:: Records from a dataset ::
┄┄┄┄┄┄┄┄┄┄┄┄┄┄┄┄┄┄┄┄

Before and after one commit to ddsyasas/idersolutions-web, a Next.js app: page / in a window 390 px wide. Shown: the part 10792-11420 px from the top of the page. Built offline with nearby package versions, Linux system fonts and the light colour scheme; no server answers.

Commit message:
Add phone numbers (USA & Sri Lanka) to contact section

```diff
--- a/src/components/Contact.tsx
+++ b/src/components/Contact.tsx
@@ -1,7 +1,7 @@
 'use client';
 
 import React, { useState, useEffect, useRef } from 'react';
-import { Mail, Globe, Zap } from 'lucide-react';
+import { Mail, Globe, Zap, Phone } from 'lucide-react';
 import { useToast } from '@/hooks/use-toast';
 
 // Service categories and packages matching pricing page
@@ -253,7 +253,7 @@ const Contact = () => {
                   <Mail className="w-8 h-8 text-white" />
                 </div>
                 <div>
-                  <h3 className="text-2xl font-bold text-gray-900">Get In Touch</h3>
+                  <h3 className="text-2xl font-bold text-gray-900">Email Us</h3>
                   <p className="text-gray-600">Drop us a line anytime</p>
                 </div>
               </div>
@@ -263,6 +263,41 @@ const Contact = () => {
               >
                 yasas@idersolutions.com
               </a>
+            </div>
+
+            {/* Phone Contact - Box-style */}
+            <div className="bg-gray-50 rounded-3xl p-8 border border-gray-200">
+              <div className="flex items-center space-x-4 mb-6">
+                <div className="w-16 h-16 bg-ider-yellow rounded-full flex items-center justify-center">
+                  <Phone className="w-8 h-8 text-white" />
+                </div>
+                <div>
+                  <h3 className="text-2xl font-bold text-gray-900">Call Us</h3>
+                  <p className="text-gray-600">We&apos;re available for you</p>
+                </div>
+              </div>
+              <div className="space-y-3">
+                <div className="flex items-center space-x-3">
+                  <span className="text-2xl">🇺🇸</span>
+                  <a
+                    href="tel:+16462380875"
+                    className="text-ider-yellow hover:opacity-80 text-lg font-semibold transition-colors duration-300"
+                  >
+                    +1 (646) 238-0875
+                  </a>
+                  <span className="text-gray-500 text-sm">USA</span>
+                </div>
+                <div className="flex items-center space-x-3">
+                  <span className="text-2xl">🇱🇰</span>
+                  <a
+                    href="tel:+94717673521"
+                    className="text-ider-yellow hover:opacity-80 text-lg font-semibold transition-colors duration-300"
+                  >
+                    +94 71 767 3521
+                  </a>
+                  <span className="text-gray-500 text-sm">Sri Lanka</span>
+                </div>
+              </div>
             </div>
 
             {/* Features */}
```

┄┄┄┄┄┄┄┄┄┄┄┄┄┄┄┄┄┄┄┄

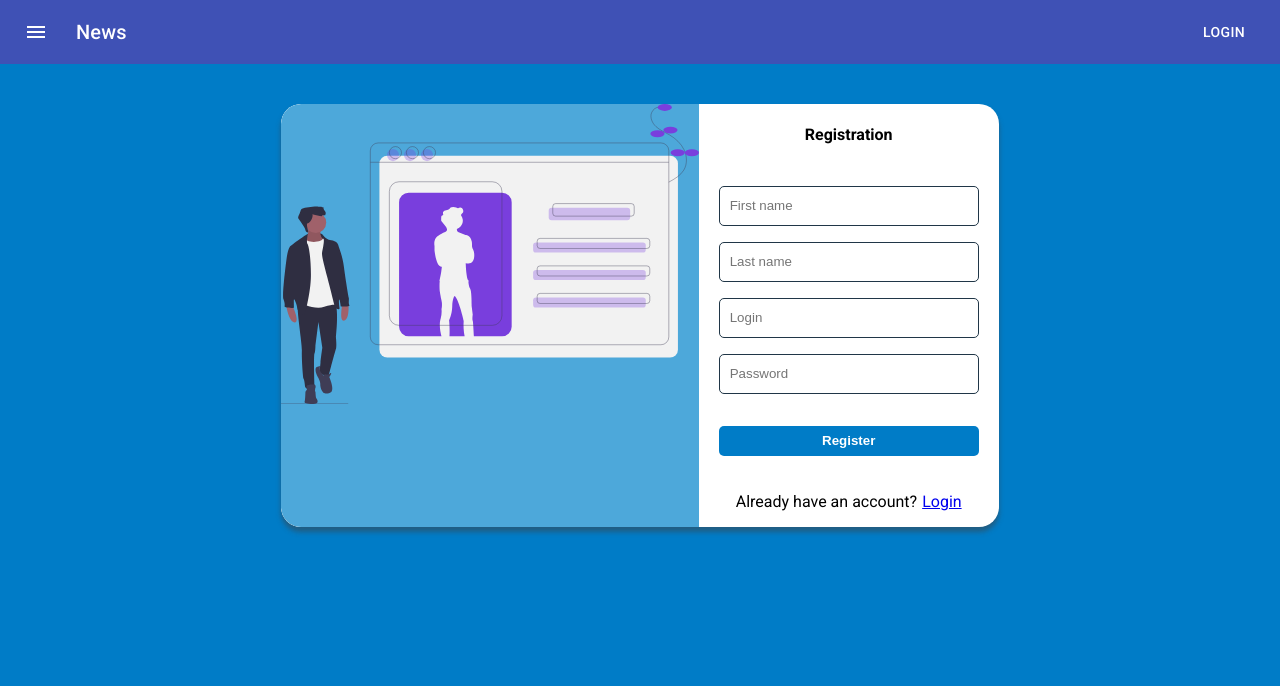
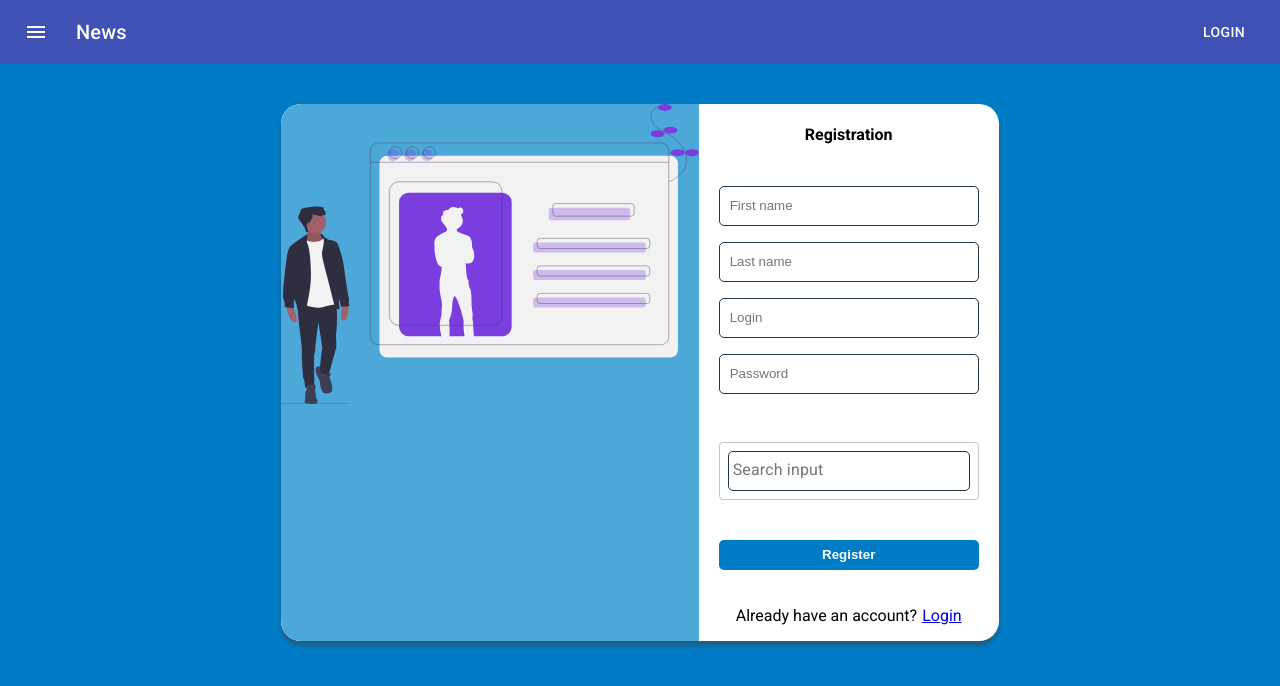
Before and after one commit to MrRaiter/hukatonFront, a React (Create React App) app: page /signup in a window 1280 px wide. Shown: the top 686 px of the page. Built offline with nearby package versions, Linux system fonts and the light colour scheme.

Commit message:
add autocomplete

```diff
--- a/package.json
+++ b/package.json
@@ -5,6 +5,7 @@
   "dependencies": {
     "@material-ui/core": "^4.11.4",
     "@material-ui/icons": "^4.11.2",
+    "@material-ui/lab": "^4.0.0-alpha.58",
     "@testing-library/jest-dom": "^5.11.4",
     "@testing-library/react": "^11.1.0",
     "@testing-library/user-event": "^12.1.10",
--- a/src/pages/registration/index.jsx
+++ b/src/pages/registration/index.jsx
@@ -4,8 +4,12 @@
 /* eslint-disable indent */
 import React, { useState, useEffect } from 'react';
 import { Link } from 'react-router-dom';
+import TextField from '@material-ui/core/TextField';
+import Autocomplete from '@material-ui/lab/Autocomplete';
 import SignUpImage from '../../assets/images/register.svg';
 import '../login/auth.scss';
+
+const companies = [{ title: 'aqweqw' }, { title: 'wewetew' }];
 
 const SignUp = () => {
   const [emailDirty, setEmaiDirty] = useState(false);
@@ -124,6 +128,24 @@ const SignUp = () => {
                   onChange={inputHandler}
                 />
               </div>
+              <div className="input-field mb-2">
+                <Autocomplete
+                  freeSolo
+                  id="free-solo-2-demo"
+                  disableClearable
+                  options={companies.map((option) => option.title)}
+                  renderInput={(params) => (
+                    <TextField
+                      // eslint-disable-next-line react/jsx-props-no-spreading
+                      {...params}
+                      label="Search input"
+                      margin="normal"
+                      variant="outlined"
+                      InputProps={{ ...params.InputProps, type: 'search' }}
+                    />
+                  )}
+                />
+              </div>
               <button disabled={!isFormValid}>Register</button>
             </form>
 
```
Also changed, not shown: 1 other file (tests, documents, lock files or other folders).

┄┄┄┄┄┄┄┄┄┄┄┄┄┄┄┄┄┄┄┄

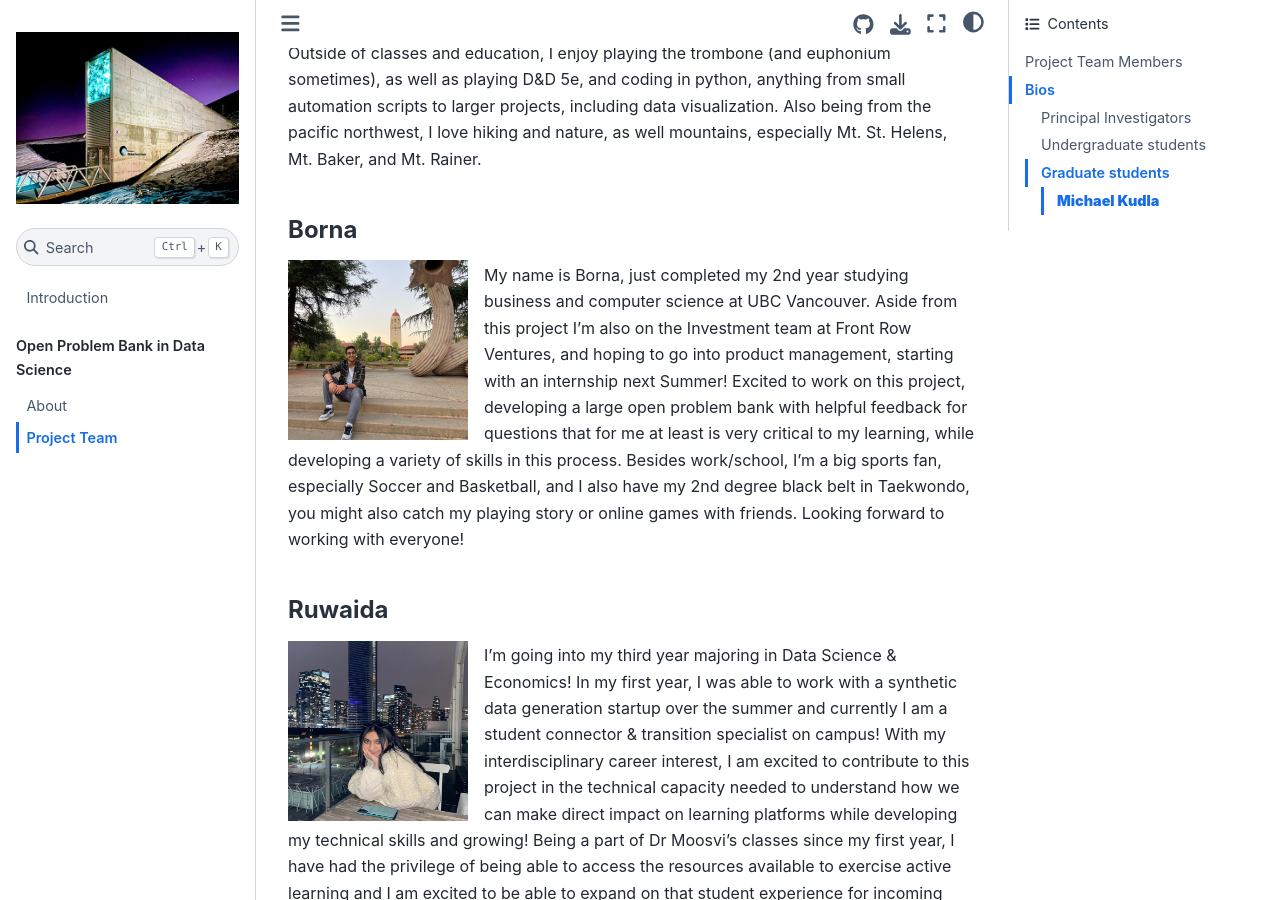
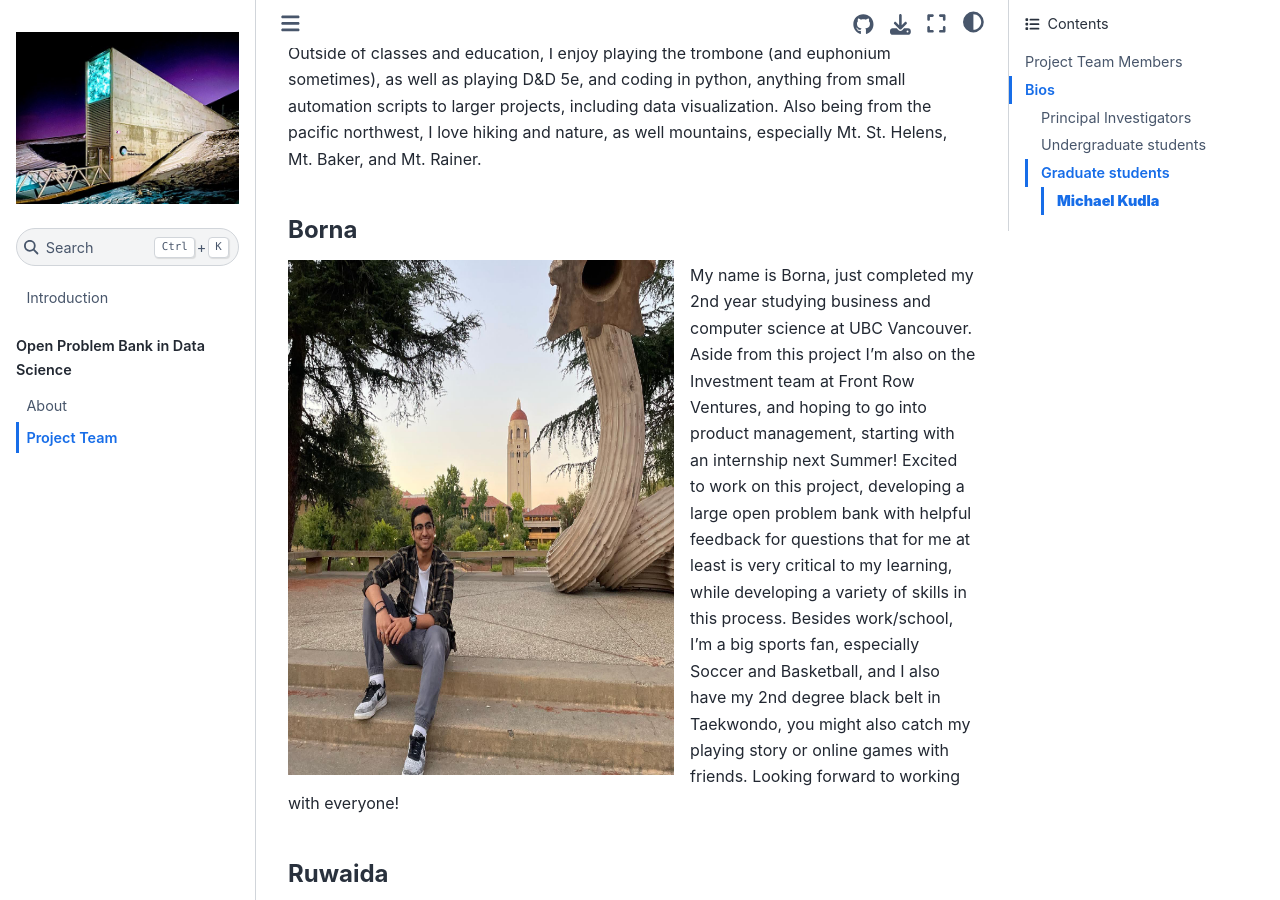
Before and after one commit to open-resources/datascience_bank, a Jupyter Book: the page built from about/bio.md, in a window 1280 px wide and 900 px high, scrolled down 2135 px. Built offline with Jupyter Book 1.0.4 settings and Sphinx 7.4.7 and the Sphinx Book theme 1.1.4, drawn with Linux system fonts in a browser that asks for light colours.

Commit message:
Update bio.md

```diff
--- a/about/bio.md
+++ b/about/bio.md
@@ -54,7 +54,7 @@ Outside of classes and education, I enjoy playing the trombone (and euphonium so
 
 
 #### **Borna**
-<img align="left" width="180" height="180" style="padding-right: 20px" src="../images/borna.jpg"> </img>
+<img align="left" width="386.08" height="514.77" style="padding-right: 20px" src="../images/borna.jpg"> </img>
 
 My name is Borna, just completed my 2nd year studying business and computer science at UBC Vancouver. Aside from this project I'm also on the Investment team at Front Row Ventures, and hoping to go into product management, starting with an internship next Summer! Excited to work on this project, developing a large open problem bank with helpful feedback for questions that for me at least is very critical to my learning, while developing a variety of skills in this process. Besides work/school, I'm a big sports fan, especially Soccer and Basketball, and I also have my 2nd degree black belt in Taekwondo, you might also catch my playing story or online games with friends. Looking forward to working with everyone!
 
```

┄┄┄┄┄┄┄┄┄┄┄┄┄┄┄┄┄┄┄┄

:: DIRECTIONS FOR THIS TASK ::
Using the entries, return every line where the word "const" can be found.

:: ANSWER TO THIS EXERCISE ::
@@ -253,7 +253,7 @@ const Contact = () => {
@@ -263,6 +263,41 @@ const Contact = () => {
+const companies = [{ title: 'aqweqw' }, { title: 'wewetew' }];
 const SignUp = () => {
   const [emailDirty, setEmaiDirty] = useState(false);
@@ -124,6 +128,24 @@ const SignUp = () => {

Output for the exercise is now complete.